The cost of mailing a letter is about to decrease for the first time in nearly 100 years.
The U.S. Postal Service announced this week that several rate reductions will take effect on Sunday, April 10.
The current cost of mailing a letter, 49 cents per ounce, will fall to 47 cents per ounce.
Other rates will also fall:
- Letters weighing more than 1 ounce: 21 cents per additional ounce (down from 22 cents)
- Letters to all international destinations: $1.15 (down from $1.20)
- Postcards: 34 cents (down from 35 cents)
Commercial rates will also decrease.
While this sounds like good news for consumers, the Postal Service says these reductions will cost the independent agency of the federal government $2 billion per year in revenue.
The Postal Service’s operations are funded by the sale of postage, products and services, according to a news release. The agency does not receive tax dollars for operating expenses.
The reductions, which the press release calls “forced,” mark the end of a temporary surcharge that was granted to help the Postal Service recover financial losses in the wake of the Great Recession. The surcharge started in January 2014 and was due to expire after it generated $4.6 billion in revenue for the Postal Service.
The agency is continuing to seek congressional action to reinstate the surcharge and make it permanent, however.
Megan J. Brennan, postmaster general and chief executive, says in the release:
“To properly compete for customers and continue to meet America’s evolving mailing and shipping needs, the Postal Service needs the financial capability to invest in the future. We continue to seek legislative reforms to put the Postal Service back on a sustainable financial path, and pricing is an important component.”
The last time the postage rate for a 1-ounce letter decreased was on July 1, 1919, when the rate fell from 3 cents to 2 cents, according to Postal Service historical data.
Do you think Congress should reinstate the surcharge? Sound off below or on our Facebook page.
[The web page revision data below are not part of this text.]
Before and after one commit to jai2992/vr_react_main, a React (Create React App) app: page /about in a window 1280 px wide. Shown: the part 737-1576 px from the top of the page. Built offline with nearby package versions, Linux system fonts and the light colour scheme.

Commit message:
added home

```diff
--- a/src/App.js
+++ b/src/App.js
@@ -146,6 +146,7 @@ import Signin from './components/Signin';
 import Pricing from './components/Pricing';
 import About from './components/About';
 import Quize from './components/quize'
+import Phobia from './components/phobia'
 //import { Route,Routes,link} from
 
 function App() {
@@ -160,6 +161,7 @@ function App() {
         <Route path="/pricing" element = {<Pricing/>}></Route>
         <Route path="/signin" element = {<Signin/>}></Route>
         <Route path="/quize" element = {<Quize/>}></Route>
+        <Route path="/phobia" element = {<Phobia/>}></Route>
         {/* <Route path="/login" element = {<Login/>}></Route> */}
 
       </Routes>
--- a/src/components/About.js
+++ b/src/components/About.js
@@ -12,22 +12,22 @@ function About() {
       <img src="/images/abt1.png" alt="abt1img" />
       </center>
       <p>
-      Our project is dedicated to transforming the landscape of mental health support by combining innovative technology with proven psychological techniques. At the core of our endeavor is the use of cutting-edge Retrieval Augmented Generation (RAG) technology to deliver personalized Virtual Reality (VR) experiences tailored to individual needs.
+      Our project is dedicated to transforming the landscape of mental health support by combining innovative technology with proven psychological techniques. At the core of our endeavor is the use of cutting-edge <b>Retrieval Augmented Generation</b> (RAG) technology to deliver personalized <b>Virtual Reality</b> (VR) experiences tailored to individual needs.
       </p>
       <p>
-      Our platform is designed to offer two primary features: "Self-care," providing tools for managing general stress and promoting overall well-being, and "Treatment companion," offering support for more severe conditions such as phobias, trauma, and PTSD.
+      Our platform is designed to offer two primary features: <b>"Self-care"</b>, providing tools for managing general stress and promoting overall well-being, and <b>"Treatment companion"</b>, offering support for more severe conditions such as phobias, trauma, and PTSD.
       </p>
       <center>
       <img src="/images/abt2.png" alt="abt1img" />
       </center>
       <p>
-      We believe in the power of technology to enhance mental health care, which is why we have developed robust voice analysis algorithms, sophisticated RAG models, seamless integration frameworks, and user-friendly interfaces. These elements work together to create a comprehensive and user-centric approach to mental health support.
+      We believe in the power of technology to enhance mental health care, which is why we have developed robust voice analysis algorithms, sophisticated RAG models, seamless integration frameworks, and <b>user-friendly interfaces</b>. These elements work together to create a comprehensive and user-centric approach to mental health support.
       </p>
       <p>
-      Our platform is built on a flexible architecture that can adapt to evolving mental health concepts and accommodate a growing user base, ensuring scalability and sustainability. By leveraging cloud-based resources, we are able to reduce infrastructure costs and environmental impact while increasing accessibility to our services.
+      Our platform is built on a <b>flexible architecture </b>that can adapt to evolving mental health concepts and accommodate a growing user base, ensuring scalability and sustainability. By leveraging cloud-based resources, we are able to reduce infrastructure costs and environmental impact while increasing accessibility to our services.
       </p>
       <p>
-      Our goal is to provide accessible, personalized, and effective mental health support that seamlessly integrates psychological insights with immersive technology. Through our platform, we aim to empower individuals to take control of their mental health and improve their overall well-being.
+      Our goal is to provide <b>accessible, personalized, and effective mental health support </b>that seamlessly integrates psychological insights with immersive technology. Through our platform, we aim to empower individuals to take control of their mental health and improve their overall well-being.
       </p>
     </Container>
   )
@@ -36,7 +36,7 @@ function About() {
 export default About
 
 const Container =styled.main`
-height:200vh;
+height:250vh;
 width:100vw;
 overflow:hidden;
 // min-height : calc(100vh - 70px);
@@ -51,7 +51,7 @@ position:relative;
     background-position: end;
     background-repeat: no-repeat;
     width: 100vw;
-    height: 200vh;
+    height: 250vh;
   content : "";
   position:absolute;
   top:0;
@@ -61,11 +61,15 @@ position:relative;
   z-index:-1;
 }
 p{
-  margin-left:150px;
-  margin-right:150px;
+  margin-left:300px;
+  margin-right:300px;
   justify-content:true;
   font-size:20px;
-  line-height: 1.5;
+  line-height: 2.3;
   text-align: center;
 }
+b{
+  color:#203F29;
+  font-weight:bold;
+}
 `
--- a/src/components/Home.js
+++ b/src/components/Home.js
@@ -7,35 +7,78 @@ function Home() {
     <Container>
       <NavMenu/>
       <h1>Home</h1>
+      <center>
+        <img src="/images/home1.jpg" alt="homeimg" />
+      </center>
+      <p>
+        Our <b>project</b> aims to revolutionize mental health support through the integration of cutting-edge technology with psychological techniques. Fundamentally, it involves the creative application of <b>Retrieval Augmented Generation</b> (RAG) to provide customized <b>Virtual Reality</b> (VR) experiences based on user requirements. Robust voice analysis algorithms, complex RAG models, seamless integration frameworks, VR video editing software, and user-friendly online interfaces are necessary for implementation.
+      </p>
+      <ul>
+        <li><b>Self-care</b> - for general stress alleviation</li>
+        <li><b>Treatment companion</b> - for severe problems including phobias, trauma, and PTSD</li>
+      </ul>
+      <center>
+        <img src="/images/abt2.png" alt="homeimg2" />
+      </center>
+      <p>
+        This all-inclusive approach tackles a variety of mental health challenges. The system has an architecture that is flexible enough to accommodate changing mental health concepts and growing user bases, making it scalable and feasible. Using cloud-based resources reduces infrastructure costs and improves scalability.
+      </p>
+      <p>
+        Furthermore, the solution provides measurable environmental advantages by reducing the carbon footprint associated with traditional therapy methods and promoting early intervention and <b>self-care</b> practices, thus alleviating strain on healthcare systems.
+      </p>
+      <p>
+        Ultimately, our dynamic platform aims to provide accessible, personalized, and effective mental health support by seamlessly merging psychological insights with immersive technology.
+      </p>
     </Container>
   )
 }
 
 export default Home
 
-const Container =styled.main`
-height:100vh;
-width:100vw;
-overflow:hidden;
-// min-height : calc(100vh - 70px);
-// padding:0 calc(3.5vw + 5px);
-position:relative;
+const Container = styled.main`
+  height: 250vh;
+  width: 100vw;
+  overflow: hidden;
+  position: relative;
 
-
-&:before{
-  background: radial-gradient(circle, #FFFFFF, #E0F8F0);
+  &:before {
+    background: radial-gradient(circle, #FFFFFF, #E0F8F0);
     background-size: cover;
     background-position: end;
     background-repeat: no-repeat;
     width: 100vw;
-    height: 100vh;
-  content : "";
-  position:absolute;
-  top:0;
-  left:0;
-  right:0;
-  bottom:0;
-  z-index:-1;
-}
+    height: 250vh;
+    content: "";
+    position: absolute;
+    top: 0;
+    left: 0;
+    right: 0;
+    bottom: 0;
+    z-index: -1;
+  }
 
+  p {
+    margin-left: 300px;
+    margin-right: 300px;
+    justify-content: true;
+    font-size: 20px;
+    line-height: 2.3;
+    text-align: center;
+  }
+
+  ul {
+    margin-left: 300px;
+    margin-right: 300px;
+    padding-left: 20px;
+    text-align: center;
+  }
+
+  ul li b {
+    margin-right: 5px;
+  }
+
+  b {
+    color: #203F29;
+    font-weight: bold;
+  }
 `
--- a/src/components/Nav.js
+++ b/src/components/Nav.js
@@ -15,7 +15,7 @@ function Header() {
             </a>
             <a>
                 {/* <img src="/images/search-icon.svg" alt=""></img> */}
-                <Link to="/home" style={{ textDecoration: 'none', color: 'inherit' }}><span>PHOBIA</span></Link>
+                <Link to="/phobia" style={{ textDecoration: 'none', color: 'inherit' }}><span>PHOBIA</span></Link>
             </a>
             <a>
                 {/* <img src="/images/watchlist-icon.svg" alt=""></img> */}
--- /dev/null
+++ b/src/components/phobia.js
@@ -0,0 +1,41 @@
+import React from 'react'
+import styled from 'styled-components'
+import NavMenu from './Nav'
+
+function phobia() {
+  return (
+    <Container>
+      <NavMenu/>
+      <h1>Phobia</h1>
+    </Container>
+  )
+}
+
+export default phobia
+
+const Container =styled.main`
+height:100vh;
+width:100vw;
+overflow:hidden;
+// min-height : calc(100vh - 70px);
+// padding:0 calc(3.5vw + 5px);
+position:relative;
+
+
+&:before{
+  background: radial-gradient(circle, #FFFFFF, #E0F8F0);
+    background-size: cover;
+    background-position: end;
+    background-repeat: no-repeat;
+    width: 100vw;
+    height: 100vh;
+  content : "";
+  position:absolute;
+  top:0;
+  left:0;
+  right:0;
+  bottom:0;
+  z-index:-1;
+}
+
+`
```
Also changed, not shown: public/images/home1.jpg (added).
Disclosure: The information you read here is always objective. However, we sometimes receive compensation when you click links within our stories.